Description of the task: Please write out every record exactly, but keep any images out of it.

Available records:
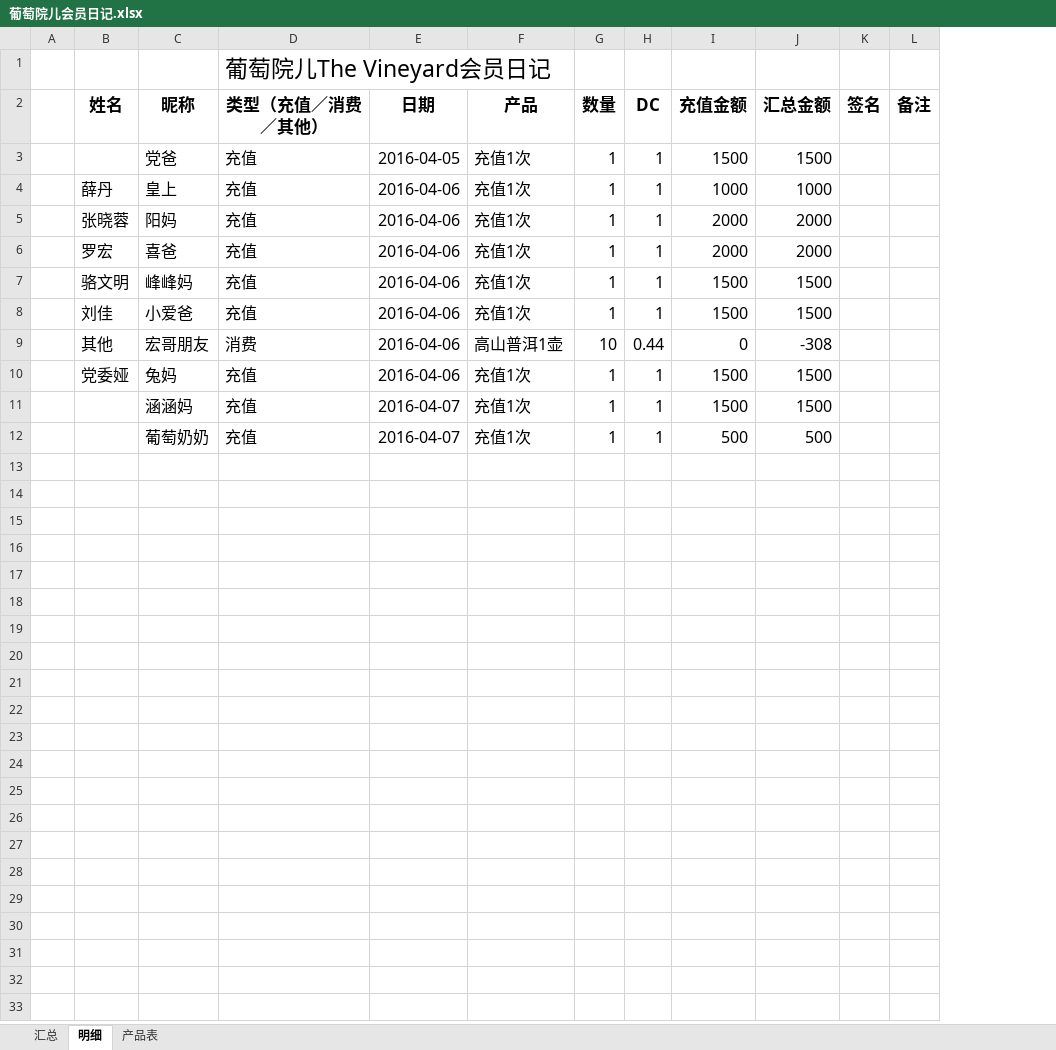
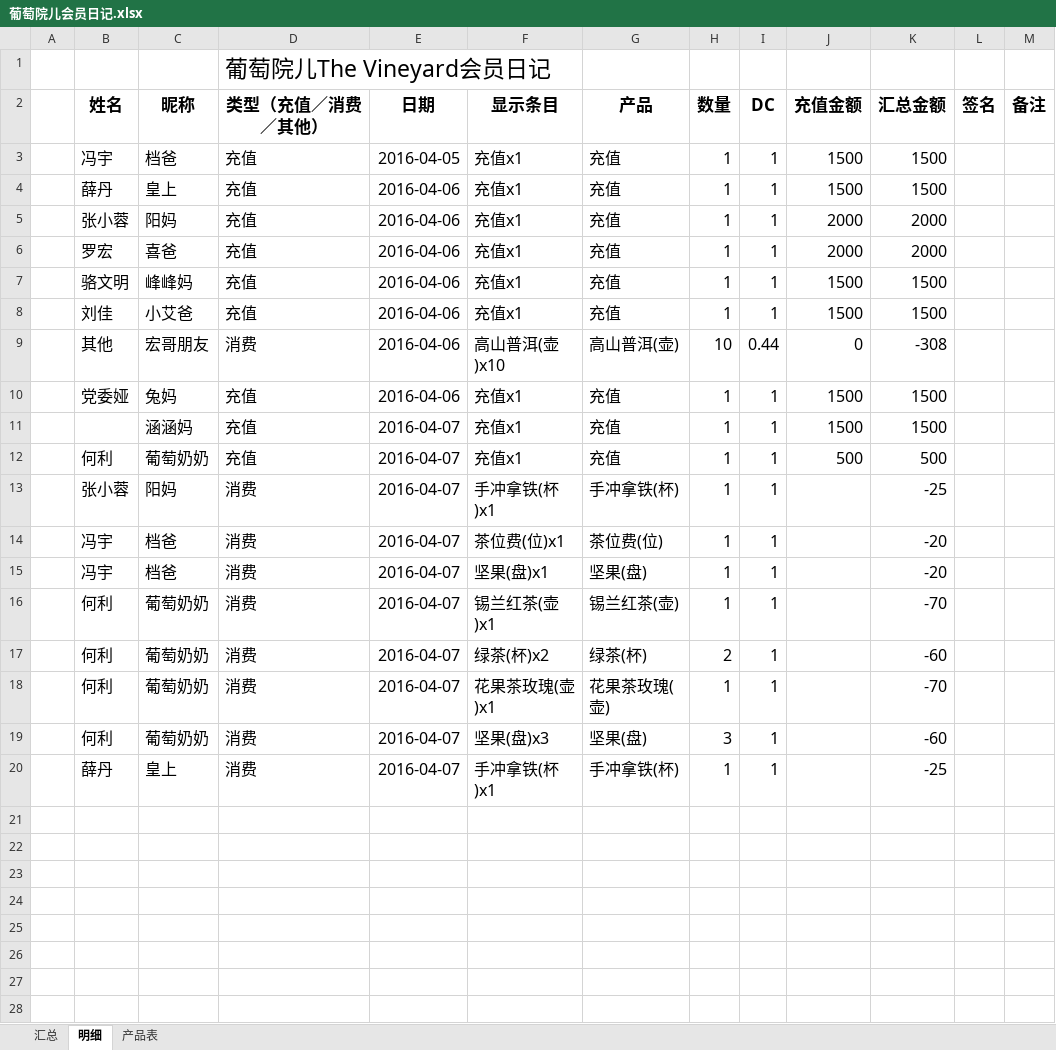
Before and after one commit to hanyong37/ptye, an Excel workbook: 文档/葡萄院儿会员日记.xlsx, sheet 明细, drawn as a sheet; only a part is shown; values as stored, in another font and other column widths than the file's, no borders; table styles not drawn; addresses are those after the commit; the diff covers the shown part only; the diff names each change by its address in the sheet, - before the commit and + after, or states it on an @@ line.

```diff
--- a/文档/葡萄院儿会员日记.xlsx (sheet 明细)
+++ b/文档/葡萄院儿会员日记.xlsx (sheet 明细)
+column F (显示条目), rows 3-12: 充值x1 | 充值x1 | 充值x1 | 充值x1 | 充值x1 | 充值x1 | 高山普洱(壶)x10 | 充值x1 | 充值x1 | 充值x1
-B3 (姓名): (empty)
+B3 (姓名): 冯宇
-C3 (昵称): 党爸
+C3 (昵称): 档爸
-G3:G8 (产品): 充值1次
+G3:G8 (产品): 充值
-J4 (充值金额): 1000
+J4 (充值金额): 1500
-K4 (汇总金额): 1000
+K4 (汇总金额): 1500
-B5 (姓名): 张晓蓉
+B5 (姓名): 张小蓉
-C8 (昵称): 小爱爸
+C8 (昵称): 小艾爸
-G9 (产品): 高山普洱1壶
+G9 (产品): 高山普洱(壶)
-G10:G12 (产品): 充值1次
+G10:G12 (产品): 充值
-B12 (姓名): (empty)
+B12 (姓名): 何利
+row 13:  | 张小蓉 | 阳妈 | 消费 | 2016-04-07 | 手冲拿铁(杯)x1 | 手冲拿铁(杯) | 1 | 1 |  | -25
+row 14:  | 冯宇 | 档爸 | 消费 | 2016-04-07 | 茶位费(位)x1 | 茶位费(位) | 1 | 1 |  | -20
+row 15:  | 冯宇 | 档爸 | 消费 | 2016-04-07 | 坚果(盘)x1 | 坚果(盘) | 1 | 1 |  | -20
+row 16:  | 何利 | 葡萄奶奶 | 消费 | 2016-04-07 | 锡兰红茶(壶)x1 | 锡兰红茶(壶) | 1 | 1 |  | -70
+row 17:  | 何利 | 葡萄奶奶 | 消费 | 2016-04-07 | 绿茶(杯)x2 | 绿茶(杯) | 2 | 1 |  | -60
+row 18:  | 何利 | 葡萄奶奶 | 消费 | 2016-04-07 | 花果茶玫瑰(壶)x1 | 花果茶玫瑰(壶) | 1 | 1 |  | -70
+row 19:  | 何利 | 葡萄奶奶 | 消费 | 2016-04-07 | 坚果(盘)x3 | 坚果(盘) | 3 | 1 |  | -60
+row 20:  | 薛丹 | 皇上 | 消费 | 2016-04-07 | 手冲拿铁(杯)x1 | 手冲拿铁(杯) | 1 | 1 |  | -25
+row 21: (empty)
+row 22: (empty)
+row 23: (empty)
+row 24: (empty)
+row 25: (empty)
+row 26: (empty)
+row 27: (empty)
+row 28: (empty)
```
Also changed, not shown: 8 added rows elsewhere in this sheet, sheet 汇总, sheet 产品表, formulas that keep their value, 2 other files.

Your solution:
Before and after one commit to hanyong37/ptye, an Excel workbook: 文档/葡萄院儿会员日记.xlsx, sheet 明细, drawn as a sheet; only a part is shown; values as stored, in another font and other column widths than the file's, no borders; table styles not drawn; addresses are those after the commit; the diff covers the shown part only; the diff names each change by its address in the sheet, - before the commit and + after, or states it on an @@ line.

```diff
--- a/文档/葡萄院儿会员日记.xlsx (sheet 明细)
+++ b/文档/葡萄院儿会员日记.xlsx (sheet 明细)
+column F (显示条目), rows 3-12: 充值x1 | 充值x1 | 充值x1 | 充值x1 | 充值x1 | 充值x1 | 高山普洱(壶)x10 | 充值x1 | 充值x1 | 充值x1
-B3 (姓名): (empty)
+B3 (姓名): 冯宇
-C3 (昵称): 党爸
+C3 (昵称): 档爸
-G3:G8 (产品): 充值1次
+G3:G8 (产品): 充值
-J4 (充值金额): 1000
+J4 (充值金额): 1500
-K4 (汇总金额): 1000
+K4 (汇总金额): 1500
-B5 (姓名): 张晓蓉
+B5 (姓名): 张小蓉
-C8 (昵称): 小爱爸
+C8 (昵称): 小艾爸
-G9 (产品): 高山普洱1壶
+G9 (产品): 高山普洱(壶)
-G10:G12 (产品): 充值1次
+G10:G12 (产品): 充值
-B12 (姓名): (empty)
+B12 (姓名): 何利
+row 13:  | 张小蓉 | 阳妈 | 消费 | 2016-04-07 | 手冲拿铁(杯)x1 | 手冲拿铁(杯) | 1 | 1 |  | -25
+row 14:  | 冯宇 | 档爸 | 消费 | 2016-04-07 | 茶位费(位)x1 | 茶位费(位) | 1 | 1 |  | -20
+row 15:  | 冯宇 | 档爸 | 消费 | 2016-04-07 | 坚果(盘)x1 | 坚果(盘) | 1 | 1 |  | -20
+row 16:  | 何利 | 葡萄奶奶 | 消费 | 2016-04-07 | 锡兰红茶(壶)x1 | 锡兰红茶(壶) | 1 | 1 |  | -70
+row 17:  | 何利 | 葡萄奶奶 | 消费 | 2016-04-07 | 绿茶(杯)x2 | 绿茶(杯) | 2 | 1 |  | -60
+row 18:  | 何利 | 葡萄奶奶 | 消费 | 2016-04-07 | 花果茶玫瑰(壶)x1 | 花果茶玫瑰(壶) | 1 | 1 |  | -70
+row 19:  | 何利 | 葡萄奶奶 | 消费 | 2016-04-07 | 坚果(盘)x3 | 坚果(盘) | 3 | 1 |  | -60
+row 20:  | 薛丹 | 皇上 | 消费 | 2016-04-07 | 手冲拿铁(杯)x1 | 手冲拿铁(杯) | 1 | 1 |  | -25
+row 21: (empty)
+row 22: (empty)
+row 23: (empty)
+row 24: (empty)
+row 25: (empty)
+row 26: (empty)
+row 27: (empty)
+row 28: (empty)
```
Also changed, not shown: 8 added rows elsewhere in this sheet, sheet 汇总, sheet 产品表, formulas that keep their value, 2 other files.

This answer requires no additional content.